**Task description**
Your answer must be the full set of entries, reproduced exactly.

**The records**
------------------------------------

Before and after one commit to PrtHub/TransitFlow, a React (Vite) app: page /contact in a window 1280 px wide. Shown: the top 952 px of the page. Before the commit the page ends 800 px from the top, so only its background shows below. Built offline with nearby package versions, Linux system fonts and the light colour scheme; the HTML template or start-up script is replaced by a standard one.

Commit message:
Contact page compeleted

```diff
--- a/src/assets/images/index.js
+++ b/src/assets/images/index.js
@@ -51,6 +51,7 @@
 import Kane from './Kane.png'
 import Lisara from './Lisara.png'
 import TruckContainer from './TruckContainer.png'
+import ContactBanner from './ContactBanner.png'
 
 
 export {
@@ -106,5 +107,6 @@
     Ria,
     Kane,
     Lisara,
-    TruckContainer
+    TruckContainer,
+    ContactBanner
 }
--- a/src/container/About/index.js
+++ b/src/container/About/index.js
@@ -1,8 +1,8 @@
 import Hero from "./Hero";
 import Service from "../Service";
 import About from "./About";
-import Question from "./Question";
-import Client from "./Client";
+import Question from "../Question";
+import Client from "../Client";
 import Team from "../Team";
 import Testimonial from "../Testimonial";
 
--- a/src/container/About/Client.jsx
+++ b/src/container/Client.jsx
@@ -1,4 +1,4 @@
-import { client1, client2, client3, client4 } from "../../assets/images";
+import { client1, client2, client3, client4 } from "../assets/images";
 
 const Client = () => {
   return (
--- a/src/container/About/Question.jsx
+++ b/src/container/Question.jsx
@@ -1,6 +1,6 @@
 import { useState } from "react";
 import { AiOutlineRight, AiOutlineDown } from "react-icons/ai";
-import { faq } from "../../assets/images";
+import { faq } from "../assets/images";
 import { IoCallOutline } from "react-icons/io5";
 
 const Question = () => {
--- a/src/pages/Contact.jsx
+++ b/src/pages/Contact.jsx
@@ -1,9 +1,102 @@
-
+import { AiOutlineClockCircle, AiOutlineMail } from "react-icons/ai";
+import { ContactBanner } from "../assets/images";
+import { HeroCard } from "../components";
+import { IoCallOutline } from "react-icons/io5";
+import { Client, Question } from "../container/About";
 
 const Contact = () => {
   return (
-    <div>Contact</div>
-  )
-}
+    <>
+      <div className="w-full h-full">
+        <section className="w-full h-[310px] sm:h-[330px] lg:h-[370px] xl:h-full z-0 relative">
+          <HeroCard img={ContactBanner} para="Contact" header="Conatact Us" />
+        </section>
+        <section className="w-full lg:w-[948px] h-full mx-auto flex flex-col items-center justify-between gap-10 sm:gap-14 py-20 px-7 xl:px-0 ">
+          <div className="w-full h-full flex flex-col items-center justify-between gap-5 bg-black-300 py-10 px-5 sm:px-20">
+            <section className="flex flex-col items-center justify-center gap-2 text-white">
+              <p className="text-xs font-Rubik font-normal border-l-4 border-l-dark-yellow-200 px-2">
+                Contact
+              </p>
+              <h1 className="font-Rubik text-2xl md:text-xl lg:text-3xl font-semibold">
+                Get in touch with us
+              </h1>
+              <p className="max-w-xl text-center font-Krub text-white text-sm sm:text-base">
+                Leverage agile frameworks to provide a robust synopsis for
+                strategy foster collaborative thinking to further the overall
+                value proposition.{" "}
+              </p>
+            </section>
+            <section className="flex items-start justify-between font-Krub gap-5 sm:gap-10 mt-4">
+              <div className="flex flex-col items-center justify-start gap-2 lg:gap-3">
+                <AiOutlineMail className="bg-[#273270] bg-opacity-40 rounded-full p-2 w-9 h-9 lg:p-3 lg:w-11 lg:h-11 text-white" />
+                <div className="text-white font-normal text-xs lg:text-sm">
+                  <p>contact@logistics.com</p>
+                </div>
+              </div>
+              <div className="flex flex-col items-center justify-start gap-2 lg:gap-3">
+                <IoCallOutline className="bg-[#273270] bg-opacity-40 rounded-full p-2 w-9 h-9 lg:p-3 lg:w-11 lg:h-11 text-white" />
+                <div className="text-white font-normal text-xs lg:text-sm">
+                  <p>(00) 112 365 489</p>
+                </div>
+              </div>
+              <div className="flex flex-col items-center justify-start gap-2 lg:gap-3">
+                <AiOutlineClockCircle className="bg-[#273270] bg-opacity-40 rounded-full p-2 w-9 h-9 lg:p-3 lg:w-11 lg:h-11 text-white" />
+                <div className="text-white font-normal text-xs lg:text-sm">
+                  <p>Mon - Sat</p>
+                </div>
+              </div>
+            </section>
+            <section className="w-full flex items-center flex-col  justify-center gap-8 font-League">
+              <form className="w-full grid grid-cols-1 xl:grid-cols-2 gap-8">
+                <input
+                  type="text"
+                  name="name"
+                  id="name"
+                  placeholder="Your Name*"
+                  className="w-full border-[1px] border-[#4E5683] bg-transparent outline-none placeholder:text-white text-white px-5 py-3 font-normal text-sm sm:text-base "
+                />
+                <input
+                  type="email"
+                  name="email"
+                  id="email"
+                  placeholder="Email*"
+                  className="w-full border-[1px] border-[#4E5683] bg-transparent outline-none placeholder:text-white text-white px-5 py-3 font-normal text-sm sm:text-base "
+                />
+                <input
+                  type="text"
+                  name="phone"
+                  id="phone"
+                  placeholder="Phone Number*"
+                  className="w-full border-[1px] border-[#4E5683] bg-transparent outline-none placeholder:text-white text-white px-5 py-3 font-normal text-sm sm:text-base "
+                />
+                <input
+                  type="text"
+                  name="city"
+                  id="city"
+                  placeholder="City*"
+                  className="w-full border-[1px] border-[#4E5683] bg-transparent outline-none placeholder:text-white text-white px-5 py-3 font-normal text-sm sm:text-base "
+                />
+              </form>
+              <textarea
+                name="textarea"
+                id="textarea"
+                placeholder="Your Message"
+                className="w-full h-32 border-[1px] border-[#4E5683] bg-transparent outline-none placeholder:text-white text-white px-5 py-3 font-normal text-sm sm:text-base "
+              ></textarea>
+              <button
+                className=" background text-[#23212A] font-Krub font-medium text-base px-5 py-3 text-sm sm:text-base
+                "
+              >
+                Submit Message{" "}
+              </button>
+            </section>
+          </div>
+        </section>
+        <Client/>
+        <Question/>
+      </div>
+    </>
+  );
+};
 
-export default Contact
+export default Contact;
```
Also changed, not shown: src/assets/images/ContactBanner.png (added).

------------------------------------

**Response to the exercise**
Before and after one commit to PrtHub/TransitFlow, a React (Vite) app: page /contact in a window 1280 px wide. Shown: the top 952 px of the page. Before the commit the page ends 800 px from the top, so only its background shows below. Built offline with nearby package versions, Linux system fonts and the light colour scheme; the HTML template or start-up script is replaced by a standard one.

Commit message:
Contact page compeleted

```diff
--- a/src/assets/images/index.js
+++ b/src/assets/images/index.js
@@ -51,6 +51,7 @@
 import Kane from './Kane.png'
 import Lisara from './Lisara.png'
 import TruckContainer from './TruckContainer.png'
+import ContactBanner from './ContactBanner.png'
 
 
 export {
@@ -106,5 +107,6 @@
     Ria,
     Kane,
     Lisara,
-    TruckContainer
+    TruckContainer,
+    ContactBanner
 }
--- a/src/container/About/index.js
+++ b/src/container/About/index.js
@@ -1,8 +1,8 @@
 import Hero from "./Hero";
 import Service from "../Service";
 import About from "./About";
-import Question from "./Question";
-import Client from "./Client";
+import Question from "../Question";
+import Client from "../Client";
 import Team from "../Team";
 import Testimonial from "../Testimonial";
 
--- a/src/container/About/Client.jsx
+++ b/src/container/Client.jsx
@@ -1,4 +1,4 @@
-import { client1, client2, client3, client4 } from "../../assets/images";
+import { client1, client2, client3, client4 } from "../assets/images";
 
 const Client = () => {
   return (
--- a/src/container/About/Question.jsx
+++ b/src/container/Question.jsx
@@ -1,6 +1,6 @@
 import { useState } from "react";
 import { AiOutlineRight, AiOutlineDown } from "react-icons/ai";
-import { faq } from "../../assets/images";
+import { faq } from "../assets/images";
 import { IoCallOutline } from "react-icons/io5";
 
 const Question = () => {
--- a/src/pages/Contact.jsx
+++ b/src/pages/Contact.jsx
@@ -1,9 +1,102 @@
-
+import { AiOutlineClockCircle, AiOutlineMail } from "react-icons/ai";
+import { ContactBanner } from "../assets/images";
+import { HeroCard } from "../components";
+import { IoCallOutline } from "react-icons/io5";
+import { Client, Question } from "../container/About";
 
 const Contact = () => {
   return (
-    <div>Contact</div>
-  )
-}
+    <>
+      <div className="w-full h-full">
+        <section className="w-full h-[310px] sm:h-[330px] lg:h-[370px] xl:h-full z-0 relative">
+          <HeroCard img={ContactBanner} para="Contact" header="Conatact Us" />
+        </section>
+        <section className="w-full lg:w-[948px] h-full mx-auto flex flex-col items-center justify-between gap-10 sm:gap-14 py-20 px-7 xl:px-0 ">
+          <div className="w-full h-full flex flex-col items-center justify-between gap-5 bg-black-300 py-10 px-5 sm:px-20">
+            <section className="flex flex-col items-center justify-center gap-2 text-white">
+              <p className="text-xs font-Rubik font-normal border-l-4 border-l-dark-yellow-200 px-2">
+                Contact
+              </p>
+              <h1 className="font-Rubik text-2xl md:text-xl lg:text-3xl font-semibold">
+                Get in touch with us
+              </h1>
+              <p className="max-w-xl text-center font-Krub text-white text-sm sm:text-base">
+                Leverage agile frameworks to provide a robust synopsis for
+                strategy foster collaborative thinking to further the overall
+                value proposition.{" "}
+              </p>
+            </section>
+            <section className="flex items-start justify-between font-Krub gap-5 sm:gap-10 mt-4">
+              <div className="flex flex-col items-center justify-start gap-2 lg:gap-3">
+                <AiOutlineMail className="bg-[#273270] bg-opacity-40 rounded-full p-2 w-9 h-9 lg:p-3 lg:w-11 lg:h-11 text-white" />
+                <div className="text-white font-normal text-xs lg:text-sm">
+                  <p>contact@logistics.com</p>
+                </div>
+              </div>
+              <div className="flex flex-col items-center justify-start gap-2 lg:gap-3">
+                <IoCallOutline className="bg-[#273270] bg-opacity-40 rounded-full p-2 w-9 h-9 lg:p-3 lg:w-11 lg:h-11 text-white" />
+                <div className="text-white font-normal text-xs lg:text-sm">
+                  <p>(00) 112 365 489</p>
+                </div>
+              </div>
+              <div className="flex flex-col items-center justify-start gap-2 lg:gap-3">
+                <AiOutlineClockCircle className="bg-[#273270] bg-opacity-40 rounded-full p-2 w-9 h-9 lg:p-3 lg:w-11 lg:h-11 text-white" />
+                <div className="text-white font-normal text-xs lg:text-sm">
+                  <p>Mon - Sat</p>
+                </div>
+              </div>
+            </section>
+            <section className="w-full flex items-center flex-col  justify-center gap-8 font-League">
+              <form className="w-full grid grid-cols-1 xl:grid-cols-2 gap-8">
+                <input
+                  type="text"
+                  name="name"
+                  id="name"
+                  placeholder="Your Name*"
+                  className="w-full border-[1px] border-[#4E5683] bg-transparent outline-none placeholder:text-white text-white px-5 py-3 font-normal text-sm sm:text-base "
+                />
+                <input
+                  type="email"
+                  name="email"
+                  id="email"
+                  placeholder="Email*"
+                  className="w-full border-[1px] border-[#4E5683] bg-transparent outline-none placeholder:text-white text-white px-5 py-3 font-normal text-sm sm:text-base "
+                />
+                <input
+                  type="text"
+                  name="phone"
+                  id="phone"
+                  placeholder="Phone Number*"
+                  className="w-full border-[1px] border-[#4E5683] bg-transparent outline-none placeholder:text-white text-white px-5 py-3 font-normal text-sm sm:text-base "
+                />
+                <input
+                  type="text"
+                  name="city"
+                  id="city"
+                  placeholder="City*"
+                  className="w-full border-[1px] border-[#4E5683] bg-transparent outline-none placeholder:text-white text-white px-5 py-3 font-normal text-sm sm:text-base "
+                />
+              </form>
+              <textarea
+                name="textarea"
+                id="textarea"
+                placeholder="Your Message"
+                className="w-full h-32 border-[1px] border-[#4E5683] bg-transparent outline-none placeholder:text-white text-white px-5 py-3 font-normal text-sm sm:text-base "
+              ></textarea>
+              <button
+                className=" background text-[#23212A] font-Krub font-medium text-base px-5 py-3 text-sm sm:text-base
+                "
+              >
+                Submit Message{" "}
+              </button>
+            </section>
+          </div>
+        </section>
+        <Client/>
+        <Question/>
+      </div>
+    </>
+  );
+};
 
-export default Contact
+export default Contact;
```
Also changed, not shown: src/assets/images/ContactBanner.png (added).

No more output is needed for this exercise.